15 or more appetizer slices, or several dozen Hors D’Oeuvre pieces
The inspiration for this recipe came on a recent visit to France. In a small bistro, I was served an elegant but amazingly simple gratin, just a thin layer of sautéed onions with grated Parmigiano-Reggiano on top, baked in a hot oven to form a crisp, fragile delicacy. When I got home, I decided to replicate it — but with a base of thin bread slices underneath the onions to make it easier to assemble and serve. To my great delight, the bread became wonderfully crisp in the oven, adding more texture, and at the same time captured the delicious onion juices.
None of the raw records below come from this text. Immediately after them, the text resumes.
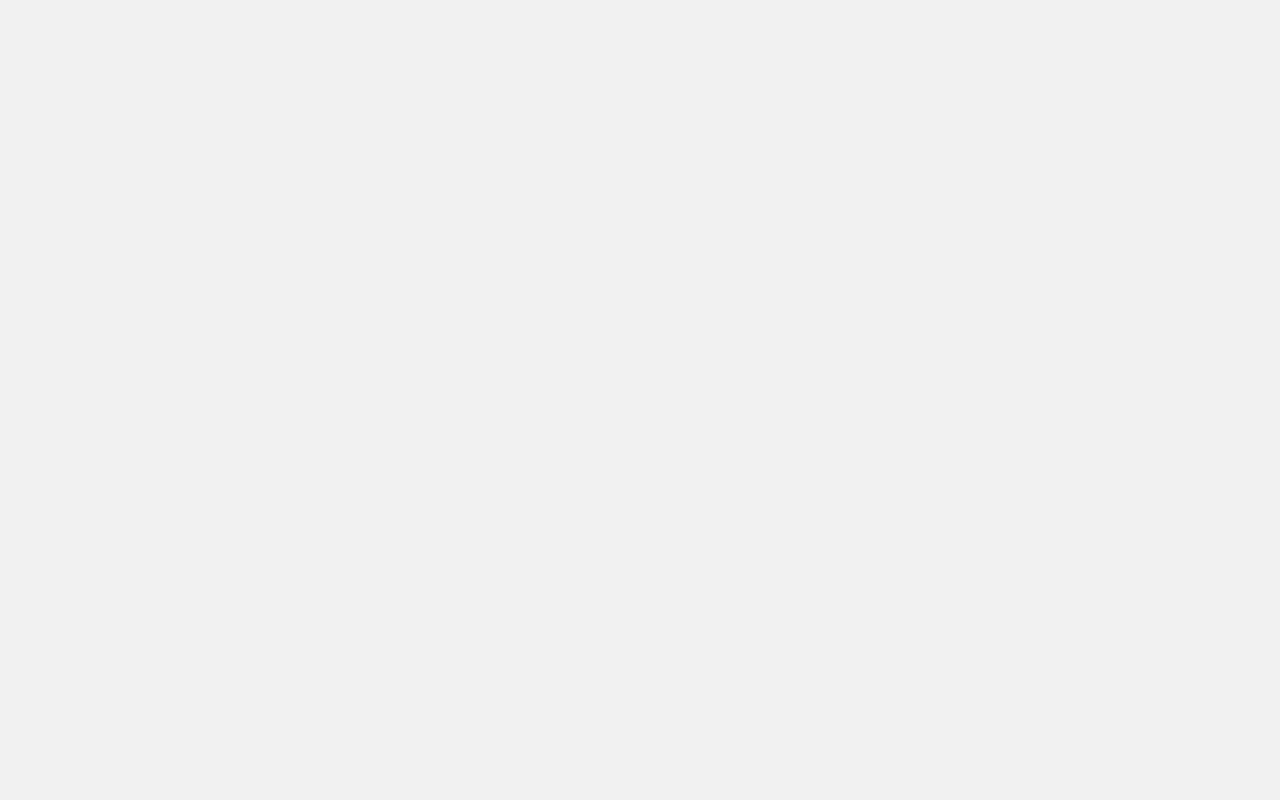
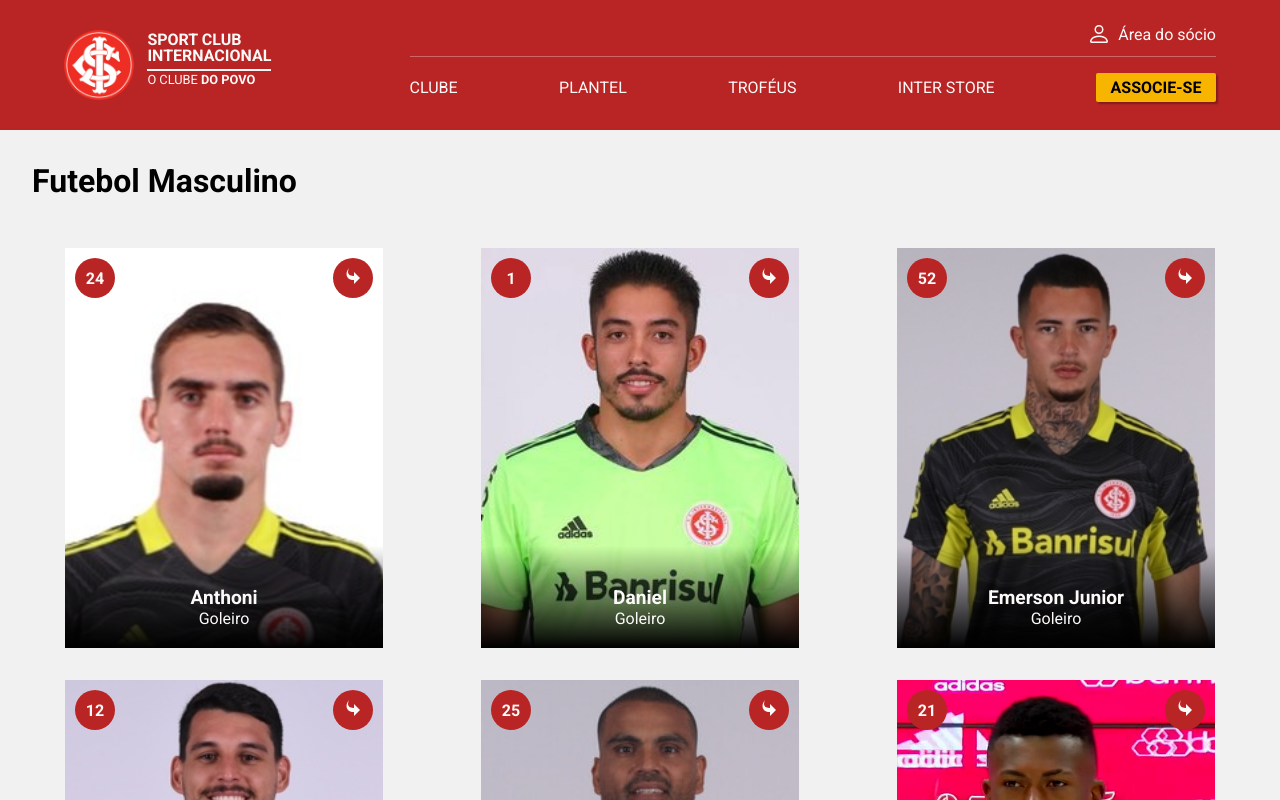
Before and after one commit to pedroalbertoveber/sport-club-internacional, a React (Create React App) app: page /plantel in a window 1280 px wide. Before the commit this address had no page. Shown: the top 800 px of the page. Built offline with nearby package versions, Linux system fonts and the light colour scheme.

Commit message:
adding the players page

```diff
--- a/src/App.tsx
+++ b/src/App.tsx
@@ -3,6 +3,7 @@
 import Default from 'pages/Default';
 import Club from 'pages/Club';
 import Honours from 'pages/Honours';
+import Team from 'pages/Team';
 
 function App() {
   return (
@@ -12,6 +13,7 @@
           <Route path='/' element={<Default />}>
             <Route path='sobre' element={<Club />} />
             <Route path='trofeus' element={<Honours />} />
+            <Route path='plantel' element={<Team />} />
           </Route>
         </Routes>
       </Router>
--- /dev/null
+++ b/src/components/PlayerCard/PlayerCard.module.scss
@@ -0,0 +1,69 @@
+@import 'styles/_colors.scss';
+@import 'styles/_breakpoints.scss';
+
+.cardContainer {
+  width: 80%;
+  max-width: 318px;
+  height: 400px;
+  position: relative;
+  margin: 1em auto;
+
+  .playerNumber {
+    width: 40px;
+    height: 40px;
+    font-weight: 600;
+    border-radius: 50%;
+    background-color: $red-default;
+    color: $white-default;
+    display: flex;
+    align-items: center;
+    justify-content: center;
+    position: absolute;
+    top: 10px;
+    left: 10px;
+  }
+
+  .playerLink {
+    width: 40px;
+    height: 40px;
+    border-radius: 50%;
+    background-color: $red-default;
+    display: flex;
+    justify-content: center;
+    align-items: center;
+    cursor: pointer;
+    position: absolute;
+    right: 10px;
+    top: 10px;
+    svg {
+      color: $white-default;
+    }
+  }
+
+  .playerInfo {
+    display: flex;
+    flex-direction: column;
+    align-items: center;
+    background-image: linear-gradient(transparent, black);
+    position: absolute;
+    width: 100%;
+    bottom: 0;
+    padding: 40px 0 20px 0;
+    strong {
+      font-weight: 600;
+      font-size: 1.2em;
+      color: $white-default;
+    }
+    span {
+      font-weight: 400;
+      font-size: 1em;
+      color: $white-default;
+    }
+  }
+
+  img {
+    width: 100%;
+    height: 100%;
+    object-fit: cover;
+  }
+}
--- /dev/null
+++ b/src/components/PlayerCard/index.tsx
@@ -0,0 +1,30 @@
+import React, { ReactElement } from 'react';
+import { IPlayer } from 'interfaces';
+import { ImForward } from 'react-icons/im';
+import { Link } from 'react-router-dom';
+import styles from './PlayerCard.module.scss';
+
+const PlayerCard = (props: IPlayer): ReactElement => {
+
+  const { nickname, imagePath, number, position } = props;
+
+  return (
+    <div className={ styles.cardContainer } >
+      <img src={imagePath} alt={`Foto do jogador ${nickname}`} />
+      <div className={styles.playerInfo}>
+        <strong>{ nickname }</strong>
+        <span>{ position }</span>
+      </div>
+      <div className={styles.playerNumber}>
+        { number }
+      </div>
+      <div className={styles.playerLink}>
+        <Link to='/'>
+          { <ImForward /> }
+        </Link>
+      </div>
+    </div>
+  );
+};
+
+export default PlayerCard;
--- a/src/data/players.json
+++ b/src/data/players.json
@@ -1,5 +1,4 @@
-{
-  "players": [
+[
   {
     "id": 1,
     "name": "Anthoni Spier Souza",
@@ -387,7 +386,7 @@
     "nationality" : "Brasil",
     "number": 28,
     "goals": 7,
-      "imagePath": "assets/players/pedroHernique.jpg",
+    "imagePath": "assets/players/pedroHenrique.jpg",
     "mainTeam": false
   },
   {
@@ -417,4 +416,3 @@
     "mainTeam": true
   }
 ]
-}
--- /dev/null
+++ b/src/data/positions.json
@@ -0,0 +1,22 @@
+[
+  {
+    "id": 1,
+    "position": "Goleiro"
+  },
+  {
+    "id": 2,
+    "position": "Zagueiro"
+  },
+  {
+    "id": 3,
+    "position": "Lateral"
+  },
+  {
+    "id": 4,
+    "position": "Meio-Campista"
+  },
+  {
+    "id": 5,
+    "position": "Atacante"
+  }
+]
--- /dev/null
+++ b/src/pages/Team/Team.module.scss
@@ -0,0 +1,32 @@
+@import 'styles/_colors.scss';
+
+.container {
+  display: flex;
+  flex-direction: column;
+  align-items: center;
+  justify-content: center;
+  padding: 2em 1em 5em;
+
+  .playerContainer {
+    display: flex;
+    flex-wrap: wrap;
+    max-width: 1400px;
+    margin: 0 auto;
+  }
+
+  .pageTitle {
+    width: 100%;
+    max-width: 1400px;
+    margin-bottom: 2em;
+    padding-left: 1em;
+    display: flex;
+    justify-content: start;
+
+
+    h1 {
+      width: 100%;
+      font-size: 2em;
+      font-weight: 700;
+    }
+  }
+}
--- /dev/null
+++ b/src/pages/Team/index.tsx
@@ -0,0 +1,26 @@
+import React, { ReactElement } from 'react';
+import players from 'data/players.json';
+import positions from 'data/positions.json';
+import PlayerCard from 'components/PlayerCard';
+import styles from './Team.module.scss';
+
+const Team = (): ReactElement => {
+
+  const playerList = [...players];
+  const positionList = [...positions];
+
+  return (
+    <section className={styles.container}>
+      <div className={styles.pageTitle}>
+        <h1>Futebol Masculino</h1>
+      </div>
+      <div className={styles.playerContainer}>
+        { playerList.map(player => (
+          <PlayerCard {...player} />
+        )) }
+      </div>
+    </section>
+  );
+};
+
+export default Team;
```
Lines whose indentation alone changed are shown as unchanged.
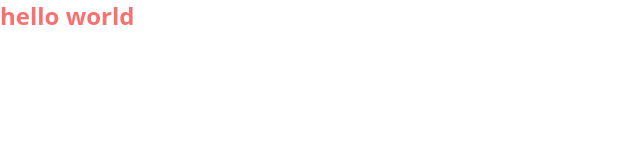
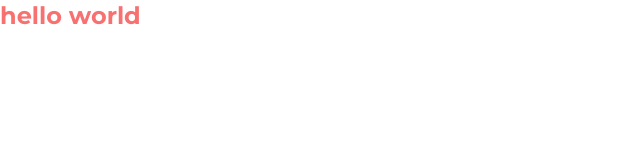
Before and after one commit to TuVoXuan/cosmetics-store-fe, a Next.js app: page / in a window 1280 px wide. Shown: the top 160 px of the page, without its empty margins (0-640 px from the left). Built offline with nearby package versions, Linux system fonts and the light colour scheme.

Commit message:
feat: add font family

```diff
--- a/package.json
+++ b/package.json
@@ -9,7 +9,7 @@
     "lint": "next lint"
   },
   "dependencies": {
-    "@next/font": "13.1.1",
+    "@next/font": "^13.1.1",
     "@types/node": "18.11.18",
     "@types/react": "18.0.26",
     "@types/react-dom": "18.0.10",
--- a/pages/_app.tsx
+++ b/pages/_app.tsx
@@ -1,6 +1,13 @@
-import '../styles/globals.css'
-import type { AppProps } from 'next/app'
+import "../styles/globals.css";
+import type { AppProps } from "next/app";
+import { Montserrat } from "@next/font/google";
+
+const montserrat = Montserrat({ subsets: ["latin"] });
 
 export default function App({ Component, pageProps }: AppProps) {
-  return <Component {...pageProps} />
+	return (
+		<main className={montserrat.className}>
+			<Component {...pageProps} />
+		</main>
+	);
 }
```
Also changed, not shown: 1 other file (tests, documents, lock files or other folders).
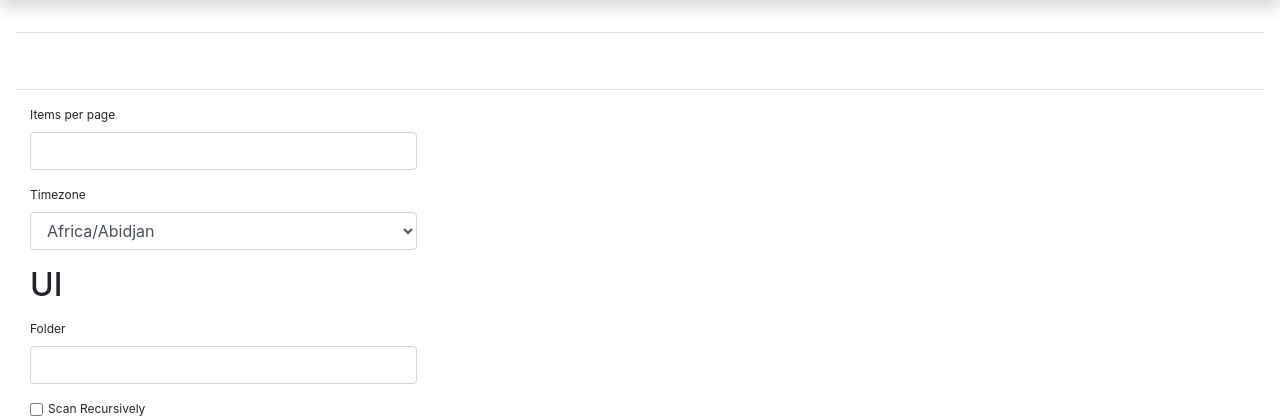
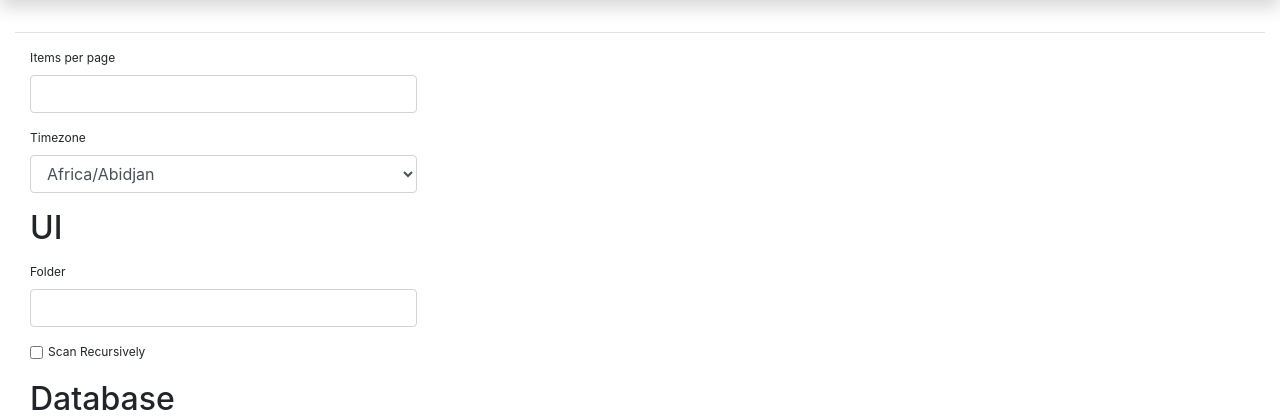
Before and after one commit to vikc07/audcon, a Flask app: template audcon/templates/settings.html in a window 1280 px wide. Shown: the part 56-476 px from the top of the page. Run offline with Flask 2, Linux system fonts and the light colour scheme; the template is opened without the code that fills it: values that come from a table or form of the project are taken from there, others are empty; some libraries are stand-ins or nearby versions.

Commit message:
fixed title for settings

```diff
--- a/audcon/templates/settings.html
+++ b/audcon/templates/settings.html
@@ -3,9 +3,6 @@
 {% set active_page = 'settings' %}
 
 {% block content %}
-    <div class="d-flex justify-content-between pt-4 pb-2 mb-3 border-bottom">
-        <h2>{{ title }}</h2>
-    </div>
     <div class="d-flex">
         <div class="col-md-4 col-sm-4 col-6">
             <form action="{{ url_for('settings') }}" method="post" novalidate>
```
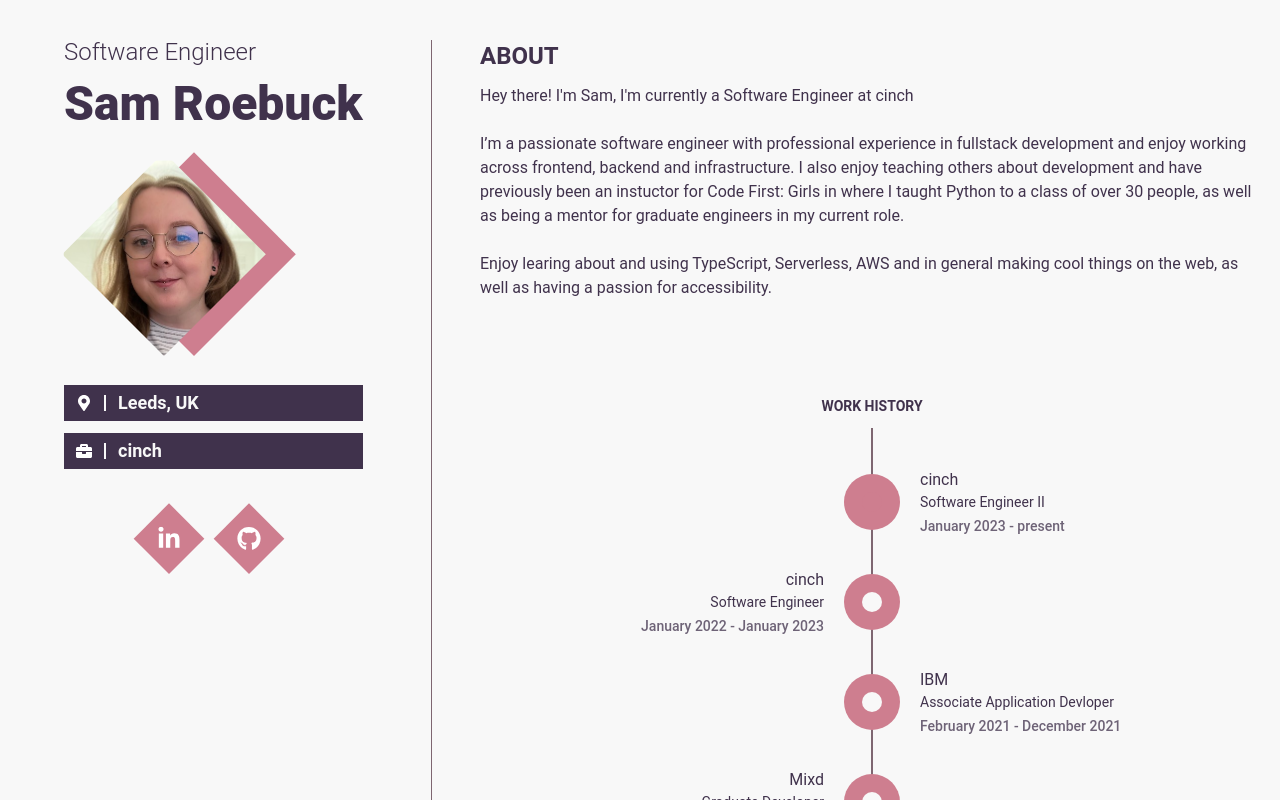
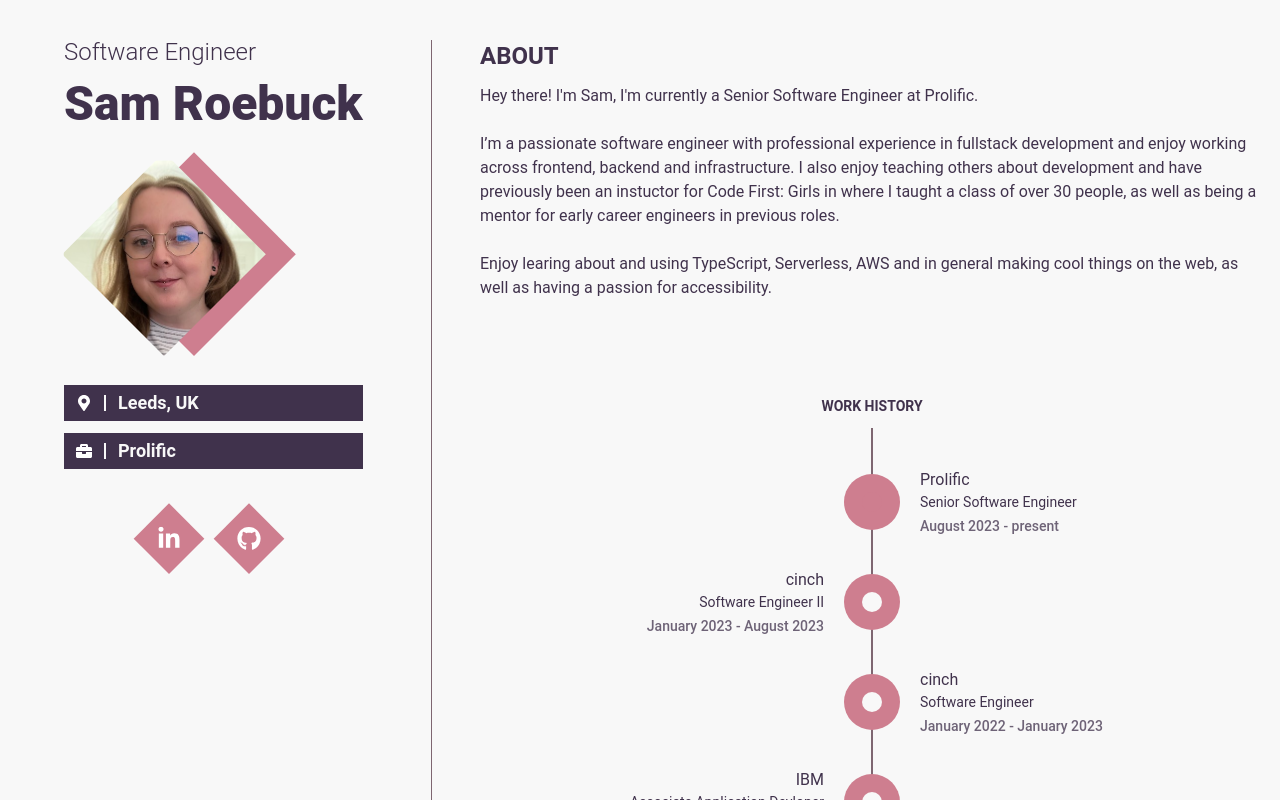
Before and after one commit to samroebuck/samroebuck.dev, a Next.js app: page / in a window 1280 px wide. Shown: the top 800 px of the page. Built offline with nearby package versions, Linux system fonts and the light colour scheme.

Commit message:
Update content

```diff
--- a/content/index.ts
+++ b/content/index.ts
@@ -1,8 +1,13 @@
 export const workHistory = [
+    {
+        company: 'Prolific',
+        position: 'Senior Software Engineer',
+        period: 'August 2023 - present'
+    },
     {
         company: 'cinch',
         position: 'Software Engineer II',
-        period: 'January 2023 - present'
+        period: 'January 2023 - August 2023'
     },
     {
         company: 'cinch',
@@ -36,13 +41,13 @@
     }]
 
 export const profile = {
-    about: `Hey there! I'm Sam, I'm currently a Software Engineer at cinch
+    about: `Hey there! I'm Sam, I'm currently a Senior Software Engineer at Prolific.
 
-    I’m a passionate software engineer with professional experience in fullstack development and enjoy working across frontend, backend and infrastructure. I also enjoy teaching others about development and have previously been an instuctor for Code First: Girls in where I taught Python to a class of over 30 people, as well as being a mentor for graduate engineers in my current role.
+    I’m a passionate software engineer with professional experience in fullstack development and enjoy working across frontend, backend and infrastructure. I also enjoy teaching others about development and have previously been an instuctor for Code First: Girls in where I taught a class of over 30 people, as well as being a mentor for early career engineers in previous roles.
 
     Enjoy learing about and using TypeScript, Serverless, AWS and in general making cool things on the web, as well as having a passion for accessibility.`,
     town: 'Leeds, UK',
-    company: 'cinch'
+    company: 'Prolific'
 }
 
 export const social = [{
```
The key to wonderful flavor here is slowly cooking the onions in a big skillet — , they should be meltingly soft without any browning and moist without excess liquid. Sweet onions are the best — large Vidalias, Maui, Walla Wallas or any other of the fine varieties now available. Gratinare — the Italian term for baking dishes encrusted with cheese or other crisp topping — fills a big sheet pan. It will serve a large group as an appetizer or a lunch dish, or make a great hors d’oeuvre for a crowd, cut in small pieces. You can bake it ahead for convenience, and serve it at room temperature or briefly warmed in the oven.
- For the Onion Topping
- 3-1/2 pounds large sweet onions, such as Vidalia or Walla Walla
- 1/4 cup extra-virgin olive oil
- 4 tablespoons butter
- 4 bay leaves
- 1/2 teaspoon salt
- for the Base and the Gratin
- 9 or more thick slices of hearty white bread (about 3/4 pound) see note below,
- 8 tablespoons (1 stick) soft butter
- 2 cups freshly grated Grana Padano (about 12 ounces)
For this recipe you will need a 12- or 14-inch skillet with a cover, for sautéing the onions and a large rimmed baking sheet such as a 12- by 18- inch half sheet
Cooking the Onions:
Peel the onions and cut in half through the stem ends. Rinse the halves in cold water for a moment. Slice the halves cross-wise into very thin half-moon shapes: you should have over 12 cups of onions. Preheat the oven to 450 degrees.
Put the oil and butter in the skillet, set over medium heat, and before the butter is all melted, dump in all the onions and turn them over to coat. Drop in the bay leaves, sprinkle with the salt, turn and stir the onions a bit more, then cover the pan. Let the onions sweat and soften for about 10 minutes, stirring just once or twice, but otherwise keeping them covered.
Uncover the pan and continue to cook the onions and to gradually evaporate the juices. Adjust the heat to keep the juices bubbling without any danger of burning the onions and stir frequently. After 10 minutes or so, the onions should be very soft, wet and glassy, but with hardly any liquid left in the pan. If there’s a lot of liquid, raise the heat slightly and cook longer, stirring as the juices evaporate. But don’t let the onions or the pan get completely dry. Remove it from the heat while they’re still moist and let them cool off just a bit.
Assembling and Baking the Gratin:
Butter the baking sheet generously, using 3 to 4 tablespoons of the soft butter. Trim off the crusts of the bread slices and lay them in one layer in the sheet pan, sides touching, to cover the bottom completely. Fill any empty spaces with pieces of bread cut to shape. Now press down gently over all the bread with your hand, to compress the layer slightly and close any gaps. Spread the remaining soft butter all over the bread with a rubber spatula or big spoon.
While the onions are still warm, spoon them onto the bread and spread in an even layer; scrape the flavorful cooking juices from the pan too. Sprinkle all the cheese evenly over the onions, covering the entire surface, but don’t press the cheese down at all.
Bake for 10 minutes or so; rotate the pan for even cooking and bake another 10 or 15 minutes until the cheese is a deep brown-gold crust and the edges of the bread are also crisp and dark (but not burnt).
Let the gratin cool for at least a few minutes on a wire rack (the pan will be very hot!). Serve it warm or room temperature, cut in pieces of any size.